In the modern business world, you’ve likely heard of carbon offsetting. This concept refers to the corrective actions companies take for the carbon emissions they produce. It’s an extrinsic way for a company to reduce its carbon footprint. Carbon offsetting projects can include reforestation, biodiversity, education, jobs, food security, and health and well-being – almost any initiative to remove carbon dioxide (CO2) from the atmosphere and promote a healthier planet.
Conversely, carbon insetting is an intrinsic way for a company to reduce carbon emissions in its supply chain. Carbon insetting attempts to tackle carbon reduction head-on, looking at processes within the supply chain that can be reformed to decrease the company’s overall carbon footprint.
Instead of trying to offset an action that has already occurred or will occur, insetting initiatives aim to mitigate emissions from the source. While carbon insets are not necessarily designed to replace carbon offsets, they have the potential to significantly reduce a company’s net emissions.

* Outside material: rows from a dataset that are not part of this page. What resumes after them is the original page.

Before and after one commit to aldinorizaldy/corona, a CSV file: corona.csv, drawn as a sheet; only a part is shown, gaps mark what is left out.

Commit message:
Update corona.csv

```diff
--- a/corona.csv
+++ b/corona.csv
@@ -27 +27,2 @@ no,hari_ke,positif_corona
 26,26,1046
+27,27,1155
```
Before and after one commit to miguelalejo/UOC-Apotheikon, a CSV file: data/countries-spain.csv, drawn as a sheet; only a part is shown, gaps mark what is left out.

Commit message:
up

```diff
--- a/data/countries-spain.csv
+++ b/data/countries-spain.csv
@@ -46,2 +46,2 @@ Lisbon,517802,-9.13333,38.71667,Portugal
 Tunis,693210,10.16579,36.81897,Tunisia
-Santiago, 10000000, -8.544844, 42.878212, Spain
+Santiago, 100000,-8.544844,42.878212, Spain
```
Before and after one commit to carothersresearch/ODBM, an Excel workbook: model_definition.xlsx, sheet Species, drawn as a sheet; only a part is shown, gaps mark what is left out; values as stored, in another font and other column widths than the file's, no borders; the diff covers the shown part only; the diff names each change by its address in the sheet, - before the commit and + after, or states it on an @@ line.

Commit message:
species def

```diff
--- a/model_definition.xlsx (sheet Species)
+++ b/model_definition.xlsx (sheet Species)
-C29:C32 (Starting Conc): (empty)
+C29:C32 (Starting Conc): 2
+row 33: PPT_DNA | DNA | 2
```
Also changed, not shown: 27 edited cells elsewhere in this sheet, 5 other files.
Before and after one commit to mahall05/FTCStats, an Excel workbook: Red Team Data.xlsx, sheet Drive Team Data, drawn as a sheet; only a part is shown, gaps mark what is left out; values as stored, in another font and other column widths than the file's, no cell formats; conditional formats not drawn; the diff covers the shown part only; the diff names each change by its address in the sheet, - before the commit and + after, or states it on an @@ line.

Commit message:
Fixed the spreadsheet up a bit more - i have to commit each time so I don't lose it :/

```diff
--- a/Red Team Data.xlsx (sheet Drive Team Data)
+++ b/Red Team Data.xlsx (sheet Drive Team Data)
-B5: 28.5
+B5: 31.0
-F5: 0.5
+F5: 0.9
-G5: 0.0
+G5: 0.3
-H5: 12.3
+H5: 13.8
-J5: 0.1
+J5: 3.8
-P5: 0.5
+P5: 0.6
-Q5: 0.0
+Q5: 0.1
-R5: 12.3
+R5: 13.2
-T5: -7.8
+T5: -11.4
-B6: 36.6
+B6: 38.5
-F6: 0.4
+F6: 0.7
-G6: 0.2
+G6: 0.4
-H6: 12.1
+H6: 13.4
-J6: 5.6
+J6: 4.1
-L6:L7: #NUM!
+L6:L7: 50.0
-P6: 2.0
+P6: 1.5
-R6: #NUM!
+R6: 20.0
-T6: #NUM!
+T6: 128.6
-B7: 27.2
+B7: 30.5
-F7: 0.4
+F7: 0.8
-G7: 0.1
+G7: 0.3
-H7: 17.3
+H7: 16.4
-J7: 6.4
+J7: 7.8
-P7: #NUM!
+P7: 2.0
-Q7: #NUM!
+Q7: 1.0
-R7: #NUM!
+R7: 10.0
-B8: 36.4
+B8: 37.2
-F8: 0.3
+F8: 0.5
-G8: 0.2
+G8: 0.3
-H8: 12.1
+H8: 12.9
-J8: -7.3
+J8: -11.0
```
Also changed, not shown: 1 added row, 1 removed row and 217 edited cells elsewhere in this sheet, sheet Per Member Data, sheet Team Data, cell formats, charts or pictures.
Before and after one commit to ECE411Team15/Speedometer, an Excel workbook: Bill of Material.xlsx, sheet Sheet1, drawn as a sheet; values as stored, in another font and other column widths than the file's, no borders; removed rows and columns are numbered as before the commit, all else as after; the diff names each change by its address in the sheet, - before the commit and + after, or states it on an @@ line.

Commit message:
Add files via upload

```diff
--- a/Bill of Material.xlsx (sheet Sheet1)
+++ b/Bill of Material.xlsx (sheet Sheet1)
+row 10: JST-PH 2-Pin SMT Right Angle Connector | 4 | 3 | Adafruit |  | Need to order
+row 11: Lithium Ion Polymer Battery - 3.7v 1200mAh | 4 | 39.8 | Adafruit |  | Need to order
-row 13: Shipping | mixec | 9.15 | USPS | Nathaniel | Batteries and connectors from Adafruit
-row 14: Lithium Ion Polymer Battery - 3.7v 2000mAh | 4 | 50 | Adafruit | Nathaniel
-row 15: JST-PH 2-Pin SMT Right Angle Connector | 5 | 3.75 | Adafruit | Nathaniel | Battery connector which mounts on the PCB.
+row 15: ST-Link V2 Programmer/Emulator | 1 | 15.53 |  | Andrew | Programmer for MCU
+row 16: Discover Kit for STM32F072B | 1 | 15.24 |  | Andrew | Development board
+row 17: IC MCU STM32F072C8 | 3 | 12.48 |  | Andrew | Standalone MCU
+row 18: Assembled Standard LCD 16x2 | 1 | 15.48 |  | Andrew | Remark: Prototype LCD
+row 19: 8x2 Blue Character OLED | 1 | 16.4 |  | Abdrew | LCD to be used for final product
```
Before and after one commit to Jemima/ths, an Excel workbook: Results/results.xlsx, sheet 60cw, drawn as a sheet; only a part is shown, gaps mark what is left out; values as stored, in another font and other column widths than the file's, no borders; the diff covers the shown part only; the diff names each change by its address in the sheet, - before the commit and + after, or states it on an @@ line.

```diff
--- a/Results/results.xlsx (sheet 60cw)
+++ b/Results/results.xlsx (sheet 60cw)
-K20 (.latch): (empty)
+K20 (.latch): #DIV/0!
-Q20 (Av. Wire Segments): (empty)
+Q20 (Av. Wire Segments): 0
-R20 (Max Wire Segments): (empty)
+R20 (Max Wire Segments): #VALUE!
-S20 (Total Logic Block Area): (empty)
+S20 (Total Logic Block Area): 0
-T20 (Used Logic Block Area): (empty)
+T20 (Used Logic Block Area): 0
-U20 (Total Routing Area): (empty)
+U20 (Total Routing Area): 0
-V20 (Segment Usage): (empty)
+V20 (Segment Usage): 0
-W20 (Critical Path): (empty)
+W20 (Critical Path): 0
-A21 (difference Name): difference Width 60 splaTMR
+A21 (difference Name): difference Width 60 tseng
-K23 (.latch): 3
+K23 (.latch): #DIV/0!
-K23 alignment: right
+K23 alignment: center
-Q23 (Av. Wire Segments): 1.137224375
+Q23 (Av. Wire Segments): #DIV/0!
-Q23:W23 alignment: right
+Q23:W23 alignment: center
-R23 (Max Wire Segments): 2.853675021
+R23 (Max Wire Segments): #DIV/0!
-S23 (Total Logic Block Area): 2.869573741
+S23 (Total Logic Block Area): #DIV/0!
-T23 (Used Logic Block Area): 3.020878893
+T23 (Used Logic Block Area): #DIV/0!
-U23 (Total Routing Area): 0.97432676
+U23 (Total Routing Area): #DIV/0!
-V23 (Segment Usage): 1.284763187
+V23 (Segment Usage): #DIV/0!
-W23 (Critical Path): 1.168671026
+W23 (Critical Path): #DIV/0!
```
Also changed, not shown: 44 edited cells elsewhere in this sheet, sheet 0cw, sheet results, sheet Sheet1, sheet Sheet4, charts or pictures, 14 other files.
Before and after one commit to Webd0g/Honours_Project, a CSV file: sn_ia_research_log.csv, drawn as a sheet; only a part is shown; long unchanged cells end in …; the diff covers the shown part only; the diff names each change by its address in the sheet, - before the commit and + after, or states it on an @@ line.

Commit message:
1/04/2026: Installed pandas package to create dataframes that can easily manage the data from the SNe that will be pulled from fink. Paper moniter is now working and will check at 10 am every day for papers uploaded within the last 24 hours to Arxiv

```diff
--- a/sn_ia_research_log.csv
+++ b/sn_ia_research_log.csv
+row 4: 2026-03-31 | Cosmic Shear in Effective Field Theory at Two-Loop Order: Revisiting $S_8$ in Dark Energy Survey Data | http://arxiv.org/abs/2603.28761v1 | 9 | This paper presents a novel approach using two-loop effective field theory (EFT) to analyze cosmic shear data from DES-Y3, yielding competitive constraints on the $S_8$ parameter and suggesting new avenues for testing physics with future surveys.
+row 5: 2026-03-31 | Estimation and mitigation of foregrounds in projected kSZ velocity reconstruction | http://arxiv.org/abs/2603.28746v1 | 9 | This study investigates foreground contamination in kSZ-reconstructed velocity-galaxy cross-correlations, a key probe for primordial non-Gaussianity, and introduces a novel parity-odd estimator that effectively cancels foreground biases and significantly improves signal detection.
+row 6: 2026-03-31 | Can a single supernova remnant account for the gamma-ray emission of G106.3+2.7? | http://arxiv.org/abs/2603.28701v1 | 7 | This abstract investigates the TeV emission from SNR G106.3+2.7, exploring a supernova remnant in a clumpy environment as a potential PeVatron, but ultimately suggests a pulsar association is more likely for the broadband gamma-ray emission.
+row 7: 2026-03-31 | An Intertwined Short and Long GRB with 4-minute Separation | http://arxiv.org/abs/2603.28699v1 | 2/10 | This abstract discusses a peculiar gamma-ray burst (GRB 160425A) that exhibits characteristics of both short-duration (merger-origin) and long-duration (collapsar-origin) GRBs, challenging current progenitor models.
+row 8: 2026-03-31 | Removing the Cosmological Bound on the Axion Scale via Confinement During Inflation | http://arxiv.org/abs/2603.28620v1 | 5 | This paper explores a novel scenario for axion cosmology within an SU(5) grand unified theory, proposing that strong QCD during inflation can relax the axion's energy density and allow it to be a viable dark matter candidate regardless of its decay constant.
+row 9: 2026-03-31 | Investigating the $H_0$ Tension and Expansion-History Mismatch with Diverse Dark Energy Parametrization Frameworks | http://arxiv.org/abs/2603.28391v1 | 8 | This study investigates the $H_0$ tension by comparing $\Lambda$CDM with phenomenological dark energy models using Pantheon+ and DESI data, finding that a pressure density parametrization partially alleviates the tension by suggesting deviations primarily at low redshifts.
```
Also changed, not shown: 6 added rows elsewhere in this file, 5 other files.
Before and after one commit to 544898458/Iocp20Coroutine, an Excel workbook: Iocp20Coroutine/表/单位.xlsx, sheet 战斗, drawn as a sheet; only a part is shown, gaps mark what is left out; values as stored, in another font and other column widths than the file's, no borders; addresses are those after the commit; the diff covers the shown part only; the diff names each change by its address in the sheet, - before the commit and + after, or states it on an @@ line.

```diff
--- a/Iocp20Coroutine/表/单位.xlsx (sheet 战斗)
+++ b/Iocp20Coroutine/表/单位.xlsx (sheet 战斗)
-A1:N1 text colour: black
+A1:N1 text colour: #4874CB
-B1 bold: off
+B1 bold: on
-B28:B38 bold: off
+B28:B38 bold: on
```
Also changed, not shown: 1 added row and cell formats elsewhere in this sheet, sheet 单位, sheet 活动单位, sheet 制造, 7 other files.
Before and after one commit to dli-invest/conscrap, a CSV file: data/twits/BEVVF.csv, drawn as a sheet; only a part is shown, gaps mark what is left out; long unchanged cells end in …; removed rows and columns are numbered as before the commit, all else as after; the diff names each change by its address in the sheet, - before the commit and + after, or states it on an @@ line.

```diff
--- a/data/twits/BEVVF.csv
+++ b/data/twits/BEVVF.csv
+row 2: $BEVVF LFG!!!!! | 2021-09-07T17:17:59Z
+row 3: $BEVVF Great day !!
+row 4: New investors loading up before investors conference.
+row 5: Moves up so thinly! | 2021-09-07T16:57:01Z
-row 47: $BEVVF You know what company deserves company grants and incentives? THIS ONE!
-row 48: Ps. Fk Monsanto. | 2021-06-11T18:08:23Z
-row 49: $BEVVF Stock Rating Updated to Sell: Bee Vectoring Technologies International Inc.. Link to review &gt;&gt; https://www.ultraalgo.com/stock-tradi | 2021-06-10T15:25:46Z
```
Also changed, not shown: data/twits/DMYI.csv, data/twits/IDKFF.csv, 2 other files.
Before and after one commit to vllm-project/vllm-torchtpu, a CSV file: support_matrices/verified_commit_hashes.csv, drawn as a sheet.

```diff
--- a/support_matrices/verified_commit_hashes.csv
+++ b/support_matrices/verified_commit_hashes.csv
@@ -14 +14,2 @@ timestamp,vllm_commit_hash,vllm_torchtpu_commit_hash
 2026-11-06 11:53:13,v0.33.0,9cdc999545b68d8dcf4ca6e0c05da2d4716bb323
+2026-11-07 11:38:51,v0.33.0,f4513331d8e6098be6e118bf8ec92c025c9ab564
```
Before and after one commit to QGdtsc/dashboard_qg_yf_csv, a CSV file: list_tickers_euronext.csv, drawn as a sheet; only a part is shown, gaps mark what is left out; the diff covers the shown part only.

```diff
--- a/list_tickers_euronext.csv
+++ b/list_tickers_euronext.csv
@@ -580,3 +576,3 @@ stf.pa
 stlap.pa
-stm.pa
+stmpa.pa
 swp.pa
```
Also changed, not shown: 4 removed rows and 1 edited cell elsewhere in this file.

Some recent examples of carbon insetting stem from trailblazers in the food and beverage sector. Since many of their raw materials are sourced from farming, these companies have taken it upon themselves to source ingredients sustainably. Ben & Jerry’s, a popular ice cream brand, started investing in the Rwenzori project in Uganda in 2016 to sustainably source vanilla. The program has helped vanilla farmers build new agriculture and forestry systems. These systems ultimately helped improve and diversify production, reducing emissions in the supply chain. Since this directly impacts Ben & Jerry’s operations, it can be a carbon inset, even while it also involves planting trees. Other sectors are starting to discover how insetting can be useful in their practices, too.
Dow’s role in carbon insetting
More industries are starting to kickstart carbon insetting programs, including Dow, a major industry leader in materials science and packaging.
Recently, Dow presented a webinar addressing: “How do we get to carbon neutral packaging?” In it, Dow introduced several factors that impact the footprint of packaging and showed the impact of carbon insets within the packaging supply chain.
Their research on carbon insetting is less focused on the impact of the insets themselves, but instead on driving business value. The figure below showcases the breakdown of spending within the “voluntary carbon market.” (A growing number of sectors and regions have regulations for limiting greenhouse gas [GHG] emissions. The voluntary carbon market allows organizations to offset unavoidable emissions by purchasing carbon credits emitted by projects targeted at removing or reducing GHG from the atmosphere.)
Dow specifically highlights the percentage of the budget that is dedicated to transportation insets. This sector only accounted for 0.3% of the estimated $276M market in 2019. Today, the voluntary carbon market is on track to hit $1 billion in transactions according to a report from Ecosystem Marketplace. Transportation insets have immense potential for greater impact if given due diligence.
The benefits of transportation insetting are even more obvious when looking at overall cost. While forestry carbon offsetting costs $14-15 per ton, transportation insets are estimated to cost only $1 per ton. Forestry offsets dominate the market, but Dow’s findings suggest it is time for companies to shift their focus to how they can make the most impact with each respective dollar.
How will carbon insetting impact transportation & logistics?
Although companies are beginning to discover the impact behind transportation insets within their supply chains, this concept has yet to take off on a larger scale. More buy-in is needed to drive this transformation.
Promising transportation and logistics insetting solutions include:
- Sustainable fuels (United Airlines just made history with sustainable aviation fuel)
- Equipment decommissioning (Freight carbon insets could provide funding to get the most polluting equipment off roads and out of ports)
- Engine retrofits (To use diesel-particulate filters, which reduce black carbon, or replace fossil fuel engines with ones that burn low-carbon fuel)
- Logistics efficiency (To support optimized logistics, driver training programs, and route planning)
All the initiatives above can provide meaningful GHG reduction, as well as benefits for public health and safety. Freight carbon insets could potentially mirror existing Renewable Energy Credits as well as projects for aviation, shipping, and road freight. Yet, freight carbon insets do not have enough support (or funding) currently to make a significant impact on net emissions.
Many sustainability and ESG professionals are fighting for a stronger balance between carbon offsetting and insetting … particularly in how they are funded. If a mere portion of the funds dedicated to forestry offsetting were directed toward the development of sustainable transport, companies could move closer to “net zero” emissions. Reforming transportation and logistics processes allows the supply chain to be as environmentally friendly as possible, while efficiently decreasing a company’s overall carbon footprint.
To discuss your carbon insetting and transportation & logistics market research needs, please contact us.